Copyright © 2016 Elizabeth M. Lamos and Kashif M. Munir. This is an open access article distributed under the Creative Commons Attribution License, which permits unrestricted use, distribution, and reproduction in any medium, provided the original work is properly cited.


A 60-year-old woman presented with a neck mass and underwent fine needle aspiration of a left thyroid nodule. During this time, she had been injected with hCG for weight loss. Soon after, she developed rapid diffuse thyroid growth with pain. She was ultimately diagnosed with thyrotoxicosis due to postaspiration subacute thyroiditis and subsequently became hypothyroid. This condition is rare in the nonpregnant state in noncystic nodules with a smaller needle gauge approach. The incidence of thyroid nodule discovery and evaluation is increasing. As more procedures are undertaken, understanding of potential complications is important. This case highlights potential complications of thyroid fine needle aspiration including diffuse thyroid swelling and thyroiditis. The role of hCG injections is speculated to have potentially stimulated thyroid follicular epithelium via cross-reactivity with the TSH receptor and contributed to the acute inflammatory response after fine needle aspiration.

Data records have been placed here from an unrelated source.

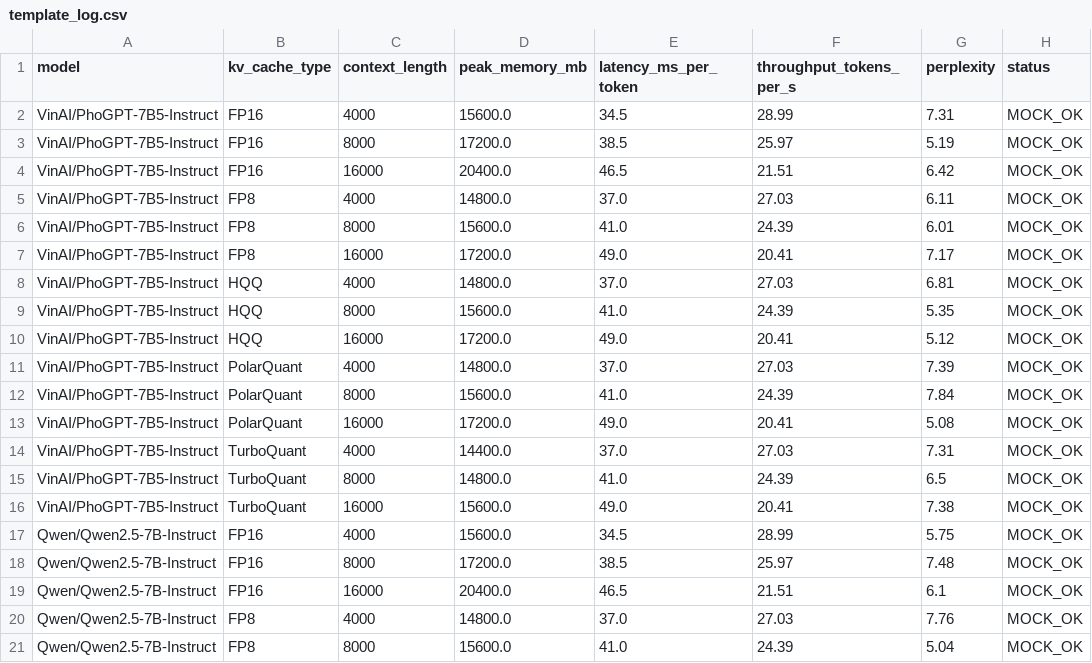
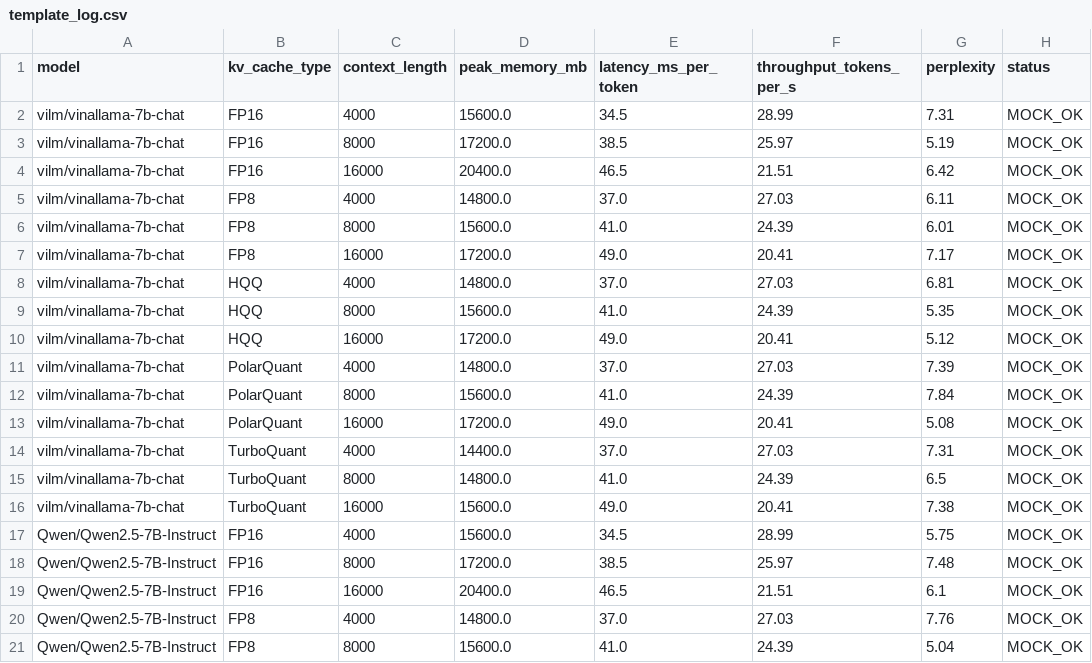
Before and after one commit to darktheDE/viet-llm-kvcache-benchmark, a CSV file: results/template_log.csv, drawn as a sheet; only a part is shown.

Commit message:
refactor: replace PhoGPT-7B5 with VinaLLaMA-7B (vilm/vinallama-7b-chat) - Replace gated model VinAI/PhoGPT-7B5-Instruct with open-access vilm/vinallama-7b-chat - Fix relative paths in scripts/test/ to use ../../ prefix for correct resolution - Update all scripts, docs, plans, and mock CSV data consistently

```diff
--- a/results/template_log.csv
+++ b/results/template_log.csv
@@ -1,17 +1,17 @@
 model,kv_cache_type,context_length,peak_memory_mb,latency_ms_per_token,throughput_tokens_per_s,perplexity,status
-VinAI/PhoGPT-7B5-Instruct,FP16,4000,15600.0,34.5,28.99,7.31,MOCK_OK
-VinAI/PhoGPT-7B5-Instruct,FP16,8000,17200.0,38.5,25.97,5.19,MOCK_OK
-VinAI/PhoGPT-7B5-Instruct,FP16,16000,20400.0,46.5,21.51,6.42,MOCK_OK
-VinAI/PhoGPT-7B5-Instruct,FP8,4000,14800.0,37.0,27.03,6.11,MOCK_OK
-VinAI/PhoGPT-7B5-Instruct,FP8,8000,15600.0,41.0,24.39,6.01,MOCK_OK
-VinAI/PhoGPT-7B5-Instruct,FP8,16000,17200.0,49.0,20.41,7.17,MOCK_OK
-VinAI/PhoGPT-7B5-Instruct,HQQ,4000,14800.0,37.0,27.03,6.81,MOCK_OK
-VinAI/PhoGPT-7B5-Instruct,HQQ,8000,15600.0,41.0,24.39,5.35,MOCK_OK
-VinAI/PhoGPT-7B5-Instruct,HQQ,16000,17200.0,49.0,20.41,5.12,MOCK_OK
-VinAI/PhoGPT-7B5-Instruct,PolarQuant,4000,14800.0,37.0,27.03,7.39,MOCK_OK
-VinAI/PhoGPT-7B5-Instruct,PolarQuant,8000,15600.0,41.0,24.39,7.84,MOCK_OK
-VinAI/PhoGPT-7B5-Instruct,PolarQuant,16000,17200.0,49.0,20.41,5.08,MOCK_OK
-VinAI/PhoGPT-7B5-Instruct,TurboQuant,4000,14400.0,37.0,27.03,7.31,MOCK_OK
-VinAI/PhoGPT-7B5-Instruct,TurboQuant,8000,14800.0,41.0,24.39,6.5,MOCK_OK
-VinAI/PhoGPT-7B5-Instruct,TurboQuant,16000,15600.0,49.0,20.41,7.38,MOCK_OK
+vilm/vinallama-7b-chat,FP16,4000,15600.0,34.5,28.99,7.31,MOCK_OK
+vilm/vinallama-7b-chat,FP16,8000,17200.0,38.5,25.97,5.19,MOCK_OK
+vilm/vinallama-7b-chat,FP16,16000,20400.0,46.5,21.51,6.42,MOCK_OK
+vilm/vinallama-7b-chat,FP8,4000,14800.0,37.0,27.03,6.11,MOCK_OK
+vilm/vinallama-7b-chat,FP8,8000,15600.0,41.0,24.39,6.01,MOCK_OK
+vilm/vinallama-7b-chat,FP8,16000,17200.0,49.0,20.41,7.17,MOCK_OK
+vilm/vinallama-7b-chat,HQQ,4000,14800.0,37.0,27.03,6.81,MOCK_OK
+vilm/vinallama-7b-chat,HQQ,8000,15600.0,41.0,24.39,5.35,MOCK_OK
+vilm/vinallama-7b-chat,HQQ,16000,17200.0,49.0,20.41,5.12,MOCK_OK
+vilm/vinallama-7b-chat,PolarQuant,4000,14800.0,37.0,27.03,7.39,MOCK_OK
+vilm/vinallama-7b-chat,PolarQuant,8000,15600.0,41.0,24.39,7.84,MOCK_OK
+vilm/vinallama-7b-chat,PolarQuant,16000,17200.0,49.0,20.41,5.08,MOCK_OK
+vilm/vinallama-7b-chat,TurboQuant,4000,14400.0,37.0,27.03,7.31,MOCK_OK
+vilm/vinallama-7b-chat,TurboQuant,8000,14800.0,41.0,24.39,6.5,MOCK_OK
+vilm/vinallama-7b-chat,TurboQuant,16000,15600.0,49.0,20.41,7.38,MOCK_OK
 Qwen/Qwen2.5-7B-Instruct,FP16,4000,15600.0,34.5,28.99,5.75,MOCK_OK
```
Also changed, not shown: 20 other files.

1. Introduction

The incidence of thyroid nodule discovery and evaluation is increasing. Fine needle aspiration biopsy (FNA) is the preferred procedure to evaluate for malignant potential of a thyroid nodule. There are multiple sonographic criteria which indicate whether thyroid nodules should be evaluated by FNA. These include size, growth, echogenicity, border, vascularity, and calcifications. As more procedures are undertaken, understanding of potential complications is important. Typically, the recommendation is to hold anticoagulant medications, such as aspirin, warfarin, nonsteroidal anti-inflammatory medications, prior to FNA if possible to reduce the risk of bleeding or bruising. However, there are no medications that are specifically contraindicated while performing FNA.

Thyroiditis and thyroid swelling are uncommon adverse effects of FNA. The potential release of thyroglobulin, thyroid hormone stores, and cytokines can trigger a series of symptoms that can be associated with pain, tenderness, and symptoms of thyrotoxicosis. Nodule characteristics and needle bore size may be risk factors for developing thyroiditis after FNA. It is unknown whether pregnancy or elevated levels of hCG increase the risk of post-FNA thyroiditis. FNA is generally a safe procedure; however, serious complications can occur. There is likely an underestimation of complications for such a common procedure. This case will highlight post-FNA thyroiditis and thyroid swelling potentially related to concurrent use of hCG injections.

2. Case Presentation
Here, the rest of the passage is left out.